We are traveling mainly to hike, which we decided on after perusing beautiful photos of the Norwegian countryside. It turns out though that there aren't really specific hike names like "The John Muir Trail". Instead, the Norwegians string different trails together. So for example, we will be hiking the Kinsarvik-Husedalen-Stavali-Torehytta-Hårteigen-Tyssevassbu-Trolltunga-Odda hike. It's a little confusing but it goes well with the Norwegian ethos of 'friluftsliv', which roughly translates to the outdoors or "free air life". In Norway, you could just wander off into the wilderness and hope to run into one of their many self service huts in the backcountry, maintained by the Norwegian Trekking Association (DNT). If you are a member, you can get a key to access the huts you will need. We are skipping the hut experience since our time in New Zealand taught us we don't like sleeping head to toe with 40 or more strangers in a bunk in the woods. However, I hope to poke my head into one or two on our trail just to get a vibe. We will be enjoying the Norwegian concept of 'allemannstretten' - the "freedom to roam". This law means you can "put up a tent, or sleep under the stars, for the night anywhere in the countryside, forests or mountains, as long as you keep at least 492 feet away from the nearest inhabited house or cabin. This rule also applies to camping cars and caravans." - Visit Norway.

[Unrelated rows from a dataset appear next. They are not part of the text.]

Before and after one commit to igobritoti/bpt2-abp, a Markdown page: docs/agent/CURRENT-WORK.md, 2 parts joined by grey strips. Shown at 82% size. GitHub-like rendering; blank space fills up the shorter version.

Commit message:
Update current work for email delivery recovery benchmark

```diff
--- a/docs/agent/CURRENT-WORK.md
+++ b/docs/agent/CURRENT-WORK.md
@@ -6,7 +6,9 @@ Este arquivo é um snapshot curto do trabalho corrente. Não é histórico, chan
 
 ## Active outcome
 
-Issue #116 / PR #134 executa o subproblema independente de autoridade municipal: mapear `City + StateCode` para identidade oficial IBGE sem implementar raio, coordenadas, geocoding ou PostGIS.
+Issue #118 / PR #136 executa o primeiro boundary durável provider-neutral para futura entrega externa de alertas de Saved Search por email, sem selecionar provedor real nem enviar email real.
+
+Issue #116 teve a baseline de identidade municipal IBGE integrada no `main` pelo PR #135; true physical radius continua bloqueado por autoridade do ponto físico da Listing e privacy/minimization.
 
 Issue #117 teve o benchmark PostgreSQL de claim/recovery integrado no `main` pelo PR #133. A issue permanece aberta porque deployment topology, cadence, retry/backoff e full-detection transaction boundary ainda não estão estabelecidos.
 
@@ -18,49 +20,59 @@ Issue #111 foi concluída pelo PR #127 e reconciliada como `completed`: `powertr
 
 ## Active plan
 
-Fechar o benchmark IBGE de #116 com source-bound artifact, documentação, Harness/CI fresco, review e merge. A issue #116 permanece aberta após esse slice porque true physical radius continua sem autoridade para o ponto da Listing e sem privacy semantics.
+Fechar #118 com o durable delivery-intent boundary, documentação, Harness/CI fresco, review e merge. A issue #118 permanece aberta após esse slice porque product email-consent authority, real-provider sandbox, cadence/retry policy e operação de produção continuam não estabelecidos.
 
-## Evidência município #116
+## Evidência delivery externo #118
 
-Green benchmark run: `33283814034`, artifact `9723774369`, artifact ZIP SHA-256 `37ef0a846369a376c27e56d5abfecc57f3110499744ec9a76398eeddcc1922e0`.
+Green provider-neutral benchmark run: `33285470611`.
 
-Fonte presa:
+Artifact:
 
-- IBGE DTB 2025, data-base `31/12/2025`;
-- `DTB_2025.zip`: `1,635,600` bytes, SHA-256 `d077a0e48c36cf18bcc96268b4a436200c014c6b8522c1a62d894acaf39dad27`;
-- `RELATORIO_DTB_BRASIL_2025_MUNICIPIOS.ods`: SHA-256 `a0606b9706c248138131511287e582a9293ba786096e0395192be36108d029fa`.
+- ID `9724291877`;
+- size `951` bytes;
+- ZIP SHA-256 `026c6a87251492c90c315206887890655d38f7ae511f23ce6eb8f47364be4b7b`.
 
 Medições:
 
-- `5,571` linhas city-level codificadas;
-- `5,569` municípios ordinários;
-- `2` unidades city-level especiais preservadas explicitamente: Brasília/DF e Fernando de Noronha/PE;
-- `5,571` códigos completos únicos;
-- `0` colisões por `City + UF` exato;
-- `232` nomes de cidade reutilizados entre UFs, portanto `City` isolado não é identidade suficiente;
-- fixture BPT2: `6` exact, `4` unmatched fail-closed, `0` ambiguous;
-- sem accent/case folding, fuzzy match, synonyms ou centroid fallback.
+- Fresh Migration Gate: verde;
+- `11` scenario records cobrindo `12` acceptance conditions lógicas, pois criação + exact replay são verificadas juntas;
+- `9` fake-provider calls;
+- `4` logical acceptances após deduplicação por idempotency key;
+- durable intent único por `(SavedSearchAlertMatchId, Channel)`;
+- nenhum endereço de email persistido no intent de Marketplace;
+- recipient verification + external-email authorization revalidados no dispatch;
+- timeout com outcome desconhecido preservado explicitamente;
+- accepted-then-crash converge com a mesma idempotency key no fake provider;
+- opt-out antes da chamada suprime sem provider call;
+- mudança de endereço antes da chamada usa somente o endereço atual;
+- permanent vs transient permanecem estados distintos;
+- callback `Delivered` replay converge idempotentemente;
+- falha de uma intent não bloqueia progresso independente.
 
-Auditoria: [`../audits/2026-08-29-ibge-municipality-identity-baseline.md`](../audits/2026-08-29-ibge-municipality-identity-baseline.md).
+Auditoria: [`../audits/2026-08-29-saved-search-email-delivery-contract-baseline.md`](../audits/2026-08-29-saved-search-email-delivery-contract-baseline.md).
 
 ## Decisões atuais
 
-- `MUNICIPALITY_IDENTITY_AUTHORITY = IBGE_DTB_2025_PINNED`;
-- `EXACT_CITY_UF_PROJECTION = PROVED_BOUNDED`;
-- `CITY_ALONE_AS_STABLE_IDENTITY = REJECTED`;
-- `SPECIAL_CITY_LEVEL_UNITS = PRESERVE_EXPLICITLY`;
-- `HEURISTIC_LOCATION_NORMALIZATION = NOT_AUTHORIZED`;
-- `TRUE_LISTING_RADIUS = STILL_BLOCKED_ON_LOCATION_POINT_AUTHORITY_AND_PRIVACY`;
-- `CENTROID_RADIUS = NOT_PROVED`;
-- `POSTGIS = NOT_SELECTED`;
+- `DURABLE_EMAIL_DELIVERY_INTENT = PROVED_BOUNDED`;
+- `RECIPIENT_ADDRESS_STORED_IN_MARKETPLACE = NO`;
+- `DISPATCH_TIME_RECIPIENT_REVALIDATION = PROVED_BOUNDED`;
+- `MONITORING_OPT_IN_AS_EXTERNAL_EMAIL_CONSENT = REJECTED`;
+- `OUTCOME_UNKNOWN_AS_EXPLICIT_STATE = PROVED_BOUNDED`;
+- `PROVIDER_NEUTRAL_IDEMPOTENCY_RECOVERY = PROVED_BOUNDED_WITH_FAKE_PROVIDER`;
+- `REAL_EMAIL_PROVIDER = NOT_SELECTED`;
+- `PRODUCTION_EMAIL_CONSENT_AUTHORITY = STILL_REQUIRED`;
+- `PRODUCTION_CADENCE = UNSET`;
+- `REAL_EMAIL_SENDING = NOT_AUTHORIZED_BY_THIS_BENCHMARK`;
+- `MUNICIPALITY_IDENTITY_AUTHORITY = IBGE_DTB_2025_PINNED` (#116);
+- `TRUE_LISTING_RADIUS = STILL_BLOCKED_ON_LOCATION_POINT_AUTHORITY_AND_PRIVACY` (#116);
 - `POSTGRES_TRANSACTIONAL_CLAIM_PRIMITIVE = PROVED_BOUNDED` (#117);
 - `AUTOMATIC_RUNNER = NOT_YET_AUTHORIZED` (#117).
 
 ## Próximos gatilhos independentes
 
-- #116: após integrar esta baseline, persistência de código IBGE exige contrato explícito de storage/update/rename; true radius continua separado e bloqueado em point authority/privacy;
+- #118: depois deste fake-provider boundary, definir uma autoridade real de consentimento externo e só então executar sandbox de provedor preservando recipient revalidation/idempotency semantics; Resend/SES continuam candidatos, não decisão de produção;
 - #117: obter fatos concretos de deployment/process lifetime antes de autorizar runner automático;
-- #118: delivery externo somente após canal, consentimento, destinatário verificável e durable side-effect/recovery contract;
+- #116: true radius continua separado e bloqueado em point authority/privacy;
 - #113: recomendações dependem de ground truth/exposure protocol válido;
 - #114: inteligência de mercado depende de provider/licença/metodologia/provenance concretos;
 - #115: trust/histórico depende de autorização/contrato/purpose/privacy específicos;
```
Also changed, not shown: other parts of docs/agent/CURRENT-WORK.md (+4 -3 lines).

I basically stumbled upon the hike we will be going on via a blog but there is much more information (granted, in Norwegian) on Ut.no. Google translate can help a bit but you do have to scour the internet to find what you are looking for. We were able to download some trail maps and I am hoping we can pick up some real ones when we get to Oslo. The nice thing about there not being a ton of directed information about this hike (or any particular hike it seems besides Trolltunga), is that I think we can expect to not find too many international tourists along the way.

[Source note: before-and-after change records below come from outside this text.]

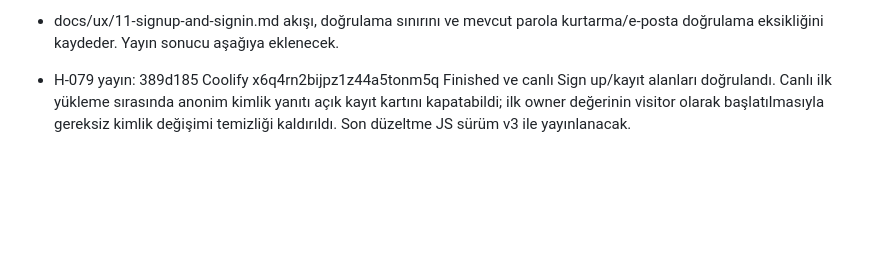
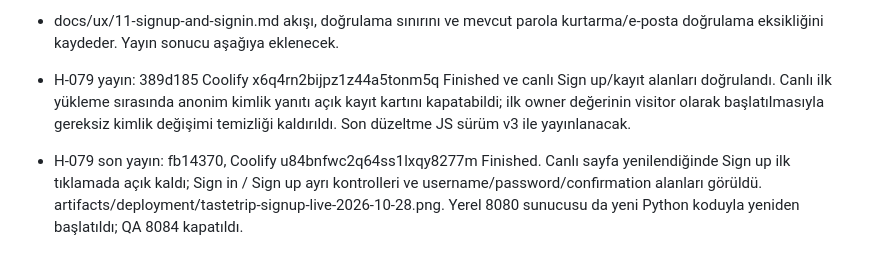
Before and after one commit to baadir/tastetrip, a Markdown page: PROJECT_HISTORY.md, the part around the change. Rendered like a GitHub page; blank space fills up the shorter version.

Commit message:
Record signup deployment and browser verification

```diff
--- a/PROJECT_HISTORY.md
+++ b/PROJECT_HISTORY.md
@@ -848,3 +848,5 @@ Bir karar değiştiğinde önceki kaydı yeniden yazmak yerine yeni kayıtta “
 - docs/ux/11-signup-and-signin.md akışı, doğrulama sınırını ve mevcut parola kurtarma/e-posta doğrulama eksikliğini kaydeder. Yayın sonucu aşağıya eklenecek.
 
 - H-079 yayın: 389d185 Coolify x6q4rn2bijpz1z44a5tonm5q Finished ve canlı Sign up/kayıt alanları doğrulandı. Canlı ilk yükleme sırasında anonim kimlik yanıtı açık kayıt kartını kapatabildi; ilk owner değerinin visitor olarak başlatılmasıyla gereksiz kimlik değişimi temizliği kaldırıldı. Son düzeltme JS sürüm v3 ile yayınlanacak.
+
+- H-079 son yayın: fb14370, Coolify u84bnfwc2q64ss1lxqy8277m Finished. Canlı sayfa yenilendiğinde Sign up ilk tıklamada açık kaldı; Sign in / Sign up ayrı kontrolleri ve username/password/confirmation alanları görüldü. artifacts/deployment/tastetrip-signup-live-2026-10-28.png. Yerel 8080 sunucusu da yeni Python koduyla yeniden başlatıldı; QA 8084 kapatıldı.
```
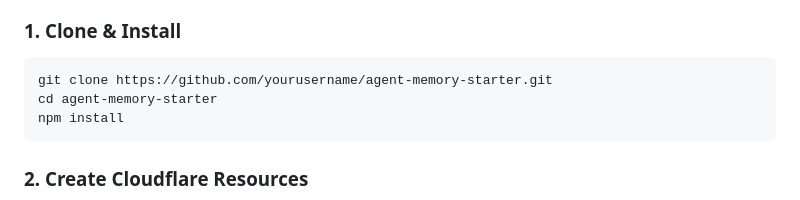
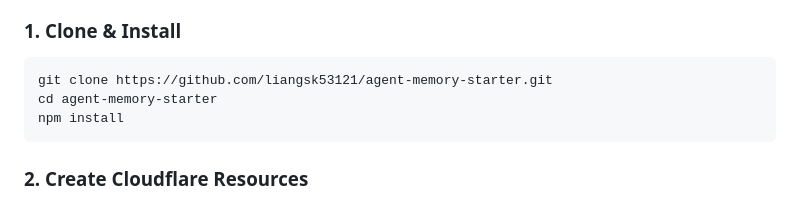
Before and after one commit to Trainspotting31/memory-buddy, a Markdown page: README.md, the part around the change. Drawn GitHub-style.

Commit message:
Update README with correct repository URL

````diff
--- a/README.md
+++ b/README.md
@@ -39,7 +39,7 @@ flowchart TD
 ### 1. Clone & Install
 
 ```bash
-git clone https://github.com/yourusername/agent-memory-starter.git
+git clone https://github.com/liangsk53121/agent-memory-starter.git
 cd agent-memory-starter
 npm install
 ```
````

We are staying in airBnBs in Oslo, Bergen and Odda, as well as a hotel near the airport our last night. There were many reasonable options in all cities. I love traveling on airBnB around the world as it gives you a much better opportunity to embed yourself in a place, sometimes get to know the locals, and usually have access to a kitchen, which will be helpful somewhere like Norway where the food is apparently quite expensive.